== PROBLEM STATEMENT ==
A faithful copy of the entries is required, with no images in it.

——————————

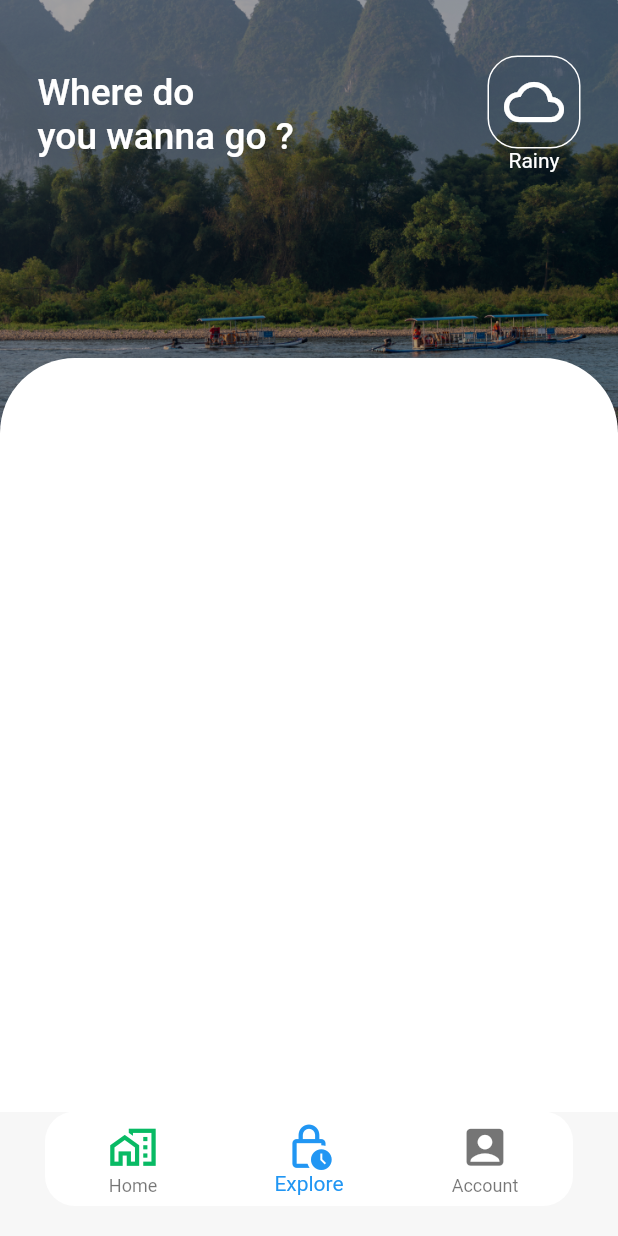
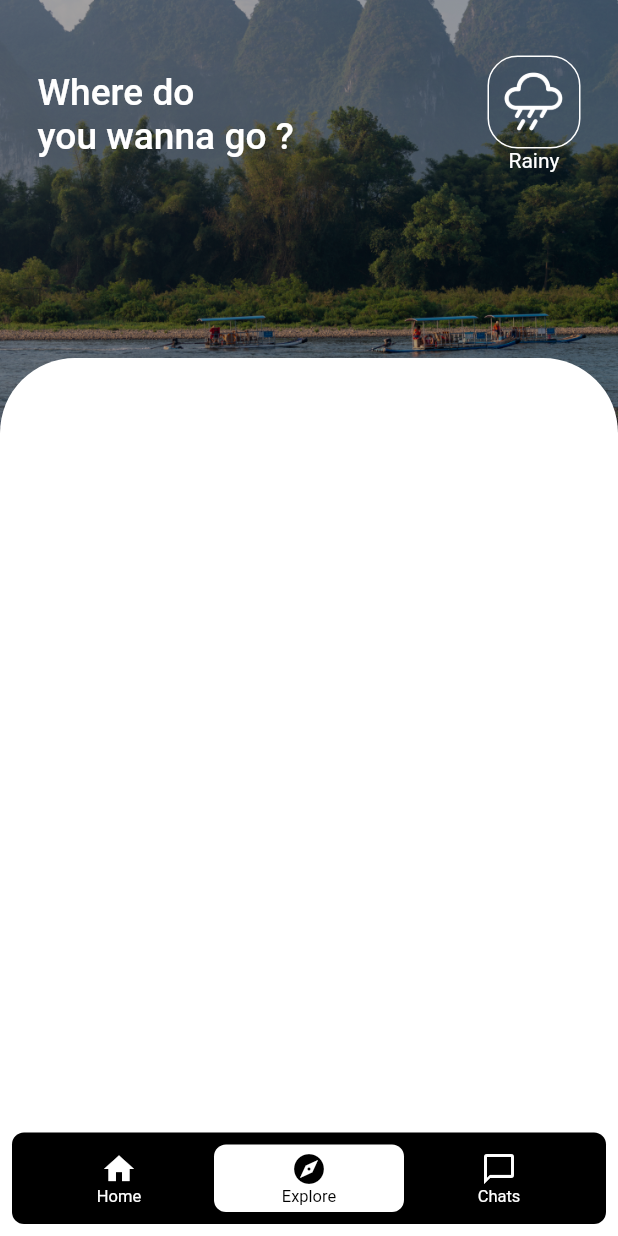
Before and after one commit to mahmudulri/dd_travel_app, a Flutter app: the BottomNavScreen screen opened directly, item 2 of the bottom bar chosen, on a phone screen of 412 x 824 dp. Run offline on Flutter 3.47's test engine with Material 2 defaults, Android fonts, the phone set to English and light mode, and no system bars; drawn by our look-alikes of floating_bottom_navigation_bar; our stand-ins replace flutter_rating_bar, flutter_switch, get, google_fonts; missing offline and left inert: flutter_carousel_slider.

Commit message:
all screen

```diff
--- a/lib/main.dart
+++ b/lib/main.dart
@@ -1,10 +1,10 @@
 import 'package:dd_travel_app/screens/bottomnav/bottomnav.dart';
 import 'package:dd_travel_app/screens/draft.dart';
 import 'package:dd_travel_app/screens/auth/getstarted_screen.dart';
-import 'package:dd_travel_app/screens/explore.dart';
+import 'package:dd_travel_app/screens/explore/explore.dart';
 import 'package:dd_travel_app/screens/homescreen/home_screen.dart';
 import 'package:dd_travel_app/screens/auth/login_screen.dart';
-import 'package:dd_travel_app/screens/profilescreen/profile_screen.dart';
+import 'package:dd_travel_app/screens/account/account_screen.dart';
 import 'package:dd_travel_app/screens/splash_screen.dart';
 import 'package:flutter/material.dart';
 import 'package:get/get.dart';
@@ -29,7 +29,7 @@ class MyApp extends StatelessWidget {
       ),
       // initialRoute: splashScreen,
       // getPages: getPages,
-      home: ExploreScreen(),
+      home: BottomNavScreen(),
     );
   }
 }
--- a/lib/routes/route.dart
+++ b/lib/routes/route.dart
@@ -4,7 +4,7 @@ import 'package:dd_travel_app/screens/auth/social_login.dart';
 import 'package:get/get.dart';
 
 import '../screens/auth/login_screen.dart';
-import '../screens/profilescreen/profile_screen.dart';
+import '../screens/account/account_screen.dart';
 import '../screens/splash_screen.dart';
 
 const String splashScreen = '/splash-screen';
--- a/lib/screens/bottomnav/bottomnav.dart
+++ b/lib/screens/bottomnav/bottomnav.dart
@@ -1,7 +1,8 @@
 import 'package:dd_travel_app/screens/account.dart';
-import 'package:dd_travel_app/screens/explore.dart';
+import 'package:dd_travel_app/screens/explore/explore.dart';
 import 'package:dd_travel_app/screens/homescreen/home_screen.dart';
 import 'package:flutter/material.dart';
+import 'package:floating_bottom_navigation_bar/floating_bottom_navigation_bar.dart';
 
 class BottomNavScreen extends StatefulWidget {
   const BottomNavScreen({super.key});
@@ -19,46 +20,20 @@ class _BottomNavScreenState extends State<BottomNavScreen> {
   ];
   @override
   Widget build(BuildContext context) {
-    var screenHeight = MediaQuery.of(context).size.height;
-    var screenWidth = MediaQuery.of(context).size.width;
+    // var screenHeight = MediaQuery.of(context).size.height;
+    // var screenWidth = MediaQuery.of(context).size.width;
 
     return Scaffold(
-      backgroundColor: Color(0xffF7F7F7),
-      bottomNavigationBar: Padding(
-        padding: const EdgeInsets.only(
-          bottom: 20,
-          left: 30,
-          right: 30,
-        ),
-        child: ClipRRect(
-          borderRadius: BorderRadius.circular(20),
-          child: BottomNavigationBar(
-            backgroundColor: Colors.white,
-            elevation: 0.0,
+      extendBody: true,
+      // backgroundColor: Color(0xffF7F7F7),
+      bottomNavigationBar: FloatingNavbar(
+        // backgroundColor: Colors.white,
+        // elevation: 0.0,
         currentIndex: _currentIndex,
         items: [
-              BottomNavigationBarItem(
-                icon: Icon(
-                  Icons.home_work_outlined,
-                  color: Color(0xff08BA64),
-                  size: screenWidth * 0.08,
-                ),
-                label: "Home",
-              ),
-              BottomNavigationBarItem(
-                icon: Icon(
-                  Icons.lock_clock_outlined,
-                  size: screenWidth * 0.08,
-                ),
-                label: "Explore",
-              ),
-              BottomNavigationBarItem(
-                icon: Icon(
-                  Icons.account_box,
-                  size: screenWidth * 0.08,
-                ),
-                label: "Account",
-              ),
+          FloatingNavbarItem(icon: Icons.home, title: 'Home'),
+          FloatingNavbarItem(icon: Icons.explore, title: 'Explore'),
+          FloatingNavbarItem(icon: Icons.chat_bubble_outline, title: 'Chats'),
         ],
         onTap: (index) {
           setState(() {
@@ -66,9 +41,7 @@ class _BottomNavScreenState extends State<BottomNavScreen> {
           });
         },
       ),
-        ),
-      ),
-      body: pages[_currentIndex],
+      body: Center(child: pages[_currentIndex]),
     );
   }
 }
--- a/lib/screens/explore.dart
+++ b/lib/screens/explore/explore.dart
@@ -48,13 +48,12 @@ class ExploreScreen extends StatelessWidget {
                                     color: Colors.white,
                                   )),
                               child: Padding(
-                                padding: const EdgeInsets.all(10.0),
-                                child: Icon(
-                                  Icons.wb_cloudy_outlined,
-                                  color: Colors.white,
-                                  size: 40,
-                                ),
-                              ),
+                                  padding: const EdgeInsets.all(10.0),
+                                  child: Image.asset(
+                                    "assets/images/icons/cloudy.png",
+                                    height: 40,
+                                    width: 40,
+                                  )),
                             ),
                             Text(
                               'Rainy',
--- /dev/null
+++ b/lib/screens/foryou/foryou_screen.dart
@@ -0,0 +1,14 @@
+import 'package:flutter/material.dart';
+
+class ForYouScreen extends StatelessWidget {
+  const ForYouScreen({super.key});
+
+  @override
+  Widget build(BuildContext context) {
+    return Scaffold(
+      body: Center(
+        child: Text("For You"),
+      ),
+    );
+  }
+}
--- a/lib/screens/homescreen/home_screen.dart
+++ b/lib/screens/homescreen/home_screen.dart
@@ -13,6 +13,7 @@ class HomeScreen extends StatelessWidget {
     var screenWidth = MediaQuery.of(context).size.width;
     return SafeArea(
       child: Scaffold(
+        extendBody: true,
         backgroundColor: Color(0xffF7F7F7),
         body: Padding(
           padding: const EdgeInsets.symmetric(horizontal: 20),
--- /dev/null
+++ b/lib/screens/world/world_screen.dart
@@ -0,0 +1,14 @@
+import 'package:flutter/material.dart';
+
+class WorldScreen extends StatelessWidget {
+  const WorldScreen({super.key});
+
+  @override
+  Widget build(BuildContext context) {
+    return Scaffold(
+      body: Center(
+        child: Text("World Screen"),
+      ),
+    );
+  }
+}
--- a/pubspec.yaml
+++ b/pubspec.yaml
@@ -40,6 +40,7 @@ dependencies:
   flutter_carousel_slider: ^1.1.0
   flutter_switch: ^0.3.2
   flutter_rating_bar: ^4.0.1
+  floating_bottom_navigation_bar: ^1.5.2
 
 
 dev_dependencies:
@@ -67,6 +68,7 @@ flutter:
   assets:
     - assets/images/
     - assets/images/categories_images/
+    - assets/images/icons/
 
   # An image asset can refer to one or more resolution-specific "variants", see
   # https://flutter.dev/assets-and-images/#resolution-aware
```
Also changed, not shown: assets/images/icons/account.png (added), assets/images/icons/cloudy.png (added), assets/images/icons/explore.png (added), assets/images/icons/foryou.png (added), assets/images/icons/home.png (added), assets/images/icons/world.png (added), lib/screens/account/account_screen.dart (renamed from lib/screens/profilescreen/profile_screen.dart), pubspec.lock. Lines whose indentation alone changed are shown as unchanged.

——————————

== THE ANSWER ==
Before and after one commit to mahmudulri/dd_travel_app, a Flutter app: the BottomNavScreen screen opened directly, item 2 of the bottom bar chosen, on a phone screen of 412 x 824 dp. Run offline on Flutter 3.47's test engine with Material 2 defaults, Android fonts, the phone set to English and light mode, and no system bars; drawn by our look-alikes of floating_bottom_navigation_bar; our stand-ins replace flutter_rating_bar, flutter_switch, get, google_fonts; missing offline and left inert: flutter_carousel_slider.

Commit message:
all screen

```diff
--- a/lib/main.dart
+++ b/lib/main.dart
@@ -1,10 +1,10 @@
 import 'package:dd_travel_app/screens/bottomnav/bottomnav.dart';
 import 'package:dd_travel_app/screens/draft.dart';
 import 'package:dd_travel_app/screens/auth/getstarted_screen.dart';
-import 'package:dd_travel_app/screens/explore.dart';
+import 'package:dd_travel_app/screens/explore/explore.dart';
 import 'package:dd_travel_app/screens/homescreen/home_screen.dart';
 import 'package:dd_travel_app/screens/auth/login_screen.dart';
-import 'package:dd_travel_app/screens/profilescreen/profile_screen.dart';
+import 'package:dd_travel_app/screens/account/account_screen.dart';
 import 'package:dd_travel_app/screens/splash_screen.dart';
 import 'package:flutter/material.dart';
 import 'package:get/get.dart';
@@ -29,7 +29,7 @@ class MyApp extends StatelessWidget {
       ),
       // initialRoute: splashScreen,
       // getPages: getPages,
-      home: ExploreScreen(),
+      home: BottomNavScreen(),
     );
   }
 }
--- a/lib/routes/route.dart
+++ b/lib/routes/route.dart
@@ -4,7 +4,7 @@ import 'package:dd_travel_app/screens/auth/social_login.dart';
 import 'package:get/get.dart';
 
 import '../screens/auth/login_screen.dart';
-import '../screens/profilescreen/profile_screen.dart';
+import '../screens/account/account_screen.dart';
 import '../screens/splash_screen.dart';
 
 const String splashScreen = '/splash-screen';
--- a/lib/screens/bottomnav/bottomnav.dart
+++ b/lib/screens/bottomnav/bottomnav.dart
@@ -1,7 +1,8 @@
 import 'package:dd_travel_app/screens/account.dart';
-import 'package:dd_travel_app/screens/explore.dart';
+import 'package:dd_travel_app/screens/explore/explore.dart';
 import 'package:dd_travel_app/screens/homescreen/home_screen.dart';
 import 'package:flutter/material.dart';
+import 'package:floating_bottom_navigation_bar/floating_bottom_navigation_bar.dart';
 
 class BottomNavScreen extends StatefulWidget {
   const BottomNavScreen({super.key});
@@ -19,46 +20,20 @@ class _BottomNavScreenState extends State<BottomNavScreen> {
   ];
   @override
   Widget build(BuildContext context) {
-    var screenHeight = MediaQuery.of(context).size.height;
-    var screenWidth = MediaQuery.of(context).size.width;
+    // var screenHeight = MediaQuery.of(context).size.height;
+    // var screenWidth = MediaQuery.of(context).size.width;
 
     return Scaffold(
-      backgroundColor: Color(0xffF7F7F7),
-      bottomNavigationBar: Padding(
-        padding: const EdgeInsets.only(
-          bottom: 20,
-          left: 30,
-          right: 30,
-        ),
-        child: ClipRRect(
-          borderRadius: BorderRadius.circular(20),
-          child: BottomNavigationBar(
-            backgroundColor: Colors.white,
-            elevation: 0.0,
+      extendBody: true,
+      // backgroundColor: Color(0xffF7F7F7),
+      bottomNavigationBar: FloatingNavbar(
+        // backgroundColor: Colors.white,
+        // elevation: 0.0,
         currentIndex: _currentIndex,
         items: [
-              BottomNavigationBarItem(
-                icon: Icon(
-                  Icons.home_work_outlined,
-                  color: Color(0xff08BA64),
-                  size: screenWidth * 0.08,
-                ),
-                label: "Home",
-              ),
-              BottomNavigationBarItem(
-                icon: Icon(
-                  Icons.lock_clock_outlined,
-                  size: screenWidth * 0.08,
-                ),
-                label: "Explore",
-              ),
-              BottomNavigationBarItem(
-                icon: Icon(
-                  Icons.account_box,
-                  size: screenWidth * 0.08,
-                ),
-                label: "Account",
-              ),
+          FloatingNavbarItem(icon: Icons.home, title: 'Home'),
+          FloatingNavbarItem(icon: Icons.explore, title: 'Explore'),
+          FloatingNavbarItem(icon: Icons.chat_bubble_outline, title: 'Chats'),
         ],
         onTap: (index) {
           setState(() {
@@ -66,9 +41,7 @@ class _BottomNavScreenState extends State<BottomNavScreen> {
           });
         },
       ),
-        ),
-      ),
-      body: pages[_currentIndex],
+      body: Center(child: pages[_currentIndex]),
     );
   }
 }
--- a/lib/screens/explore.dart
+++ b/lib/screens/explore/explore.dart
@@ -48,13 +48,12 @@ class ExploreScreen extends StatelessWidget {
                                     color: Colors.white,
                                   )),
                               child: Padding(
-                                padding: const EdgeInsets.all(10.0),
-                                child: Icon(
-                                  Icons.wb_cloudy_outlined,
-                                  color: Colors.white,
-                                  size: 40,
-                                ),
-                              ),
+                                  padding: const EdgeInsets.all(10.0),
+                                  child: Image.asset(
+                                    "assets/images/icons/cloudy.png",
+                                    height: 40,
+                                    width: 40,
+                                  )),
                             ),
                             Text(
                               'Rainy',
--- /dev/null
+++ b/lib/screens/foryou/foryou_screen.dart
@@ -0,0 +1,14 @@
+import 'package:flutter/material.dart';
+
+class ForYouScreen extends StatelessWidget {
+  const ForYouScreen({super.key});
+
+  @override
+  Widget build(BuildContext context) {
+    return Scaffold(
+      body: Center(
+        child: Text("For You"),
+      ),
+    );
+  }
+}
--- a/lib/screens/homescreen/home_screen.dart
+++ b/lib/screens/homescreen/home_screen.dart
@@ -13,6 +13,7 @@ class HomeScreen extends StatelessWidget {
     var screenWidth = MediaQuery.of(context).size.width;
     return SafeArea(
       child: Scaffold(
+        extendBody: true,
         backgroundColor: Color(0xffF7F7F7),
         body: Padding(
           padding: const EdgeInsets.symmetric(horizontal: 20),
--- /dev/null
+++ b/lib/screens/world/world_screen.dart
@@ -0,0 +1,14 @@
+import 'package:flutter/material.dart';
+
+class WorldScreen extends StatelessWidget {
+  const WorldScreen({super.key});
+
+  @override
+  Widget build(BuildContext context) {
+    return Scaffold(
+      body: Center(
+        child: Text("World Screen"),
+      ),
+    );
+  }
+}
--- a/pubspec.yaml
+++ b/pubspec.yaml
@@ -40,6 +40,7 @@ dependencies:
   flutter_carousel_slider: ^1.1.0
   flutter_switch: ^0.3.2
   flutter_rating_bar: ^4.0.1
+  floating_bottom_navigation_bar: ^1.5.2
 
 
 dev_dependencies:
@@ -67,6 +68,7 @@ flutter:
   assets:
     - assets/images/
     - assets/images/categories_images/
+    - assets/images/icons/
 
   # An image asset can refer to one or more resolution-specific "variants", see
   # https://flutter.dev/assets-and-images/#resolution-aware
```
Also changed, not shown: assets/images/icons/account.png (added), assets/images/icons/cloudy.png (added), assets/images/icons/explore.png (added), assets/images/icons/foryou.png (added), assets/images/icons/home.png (added), assets/images/icons/world.png (added), lib/screens/account/account_screen.dart (renamed from lib/screens/profilescreen/profile_screen.dart), pubspec.lock. Lines whose indentation alone changed are shown as unchanged.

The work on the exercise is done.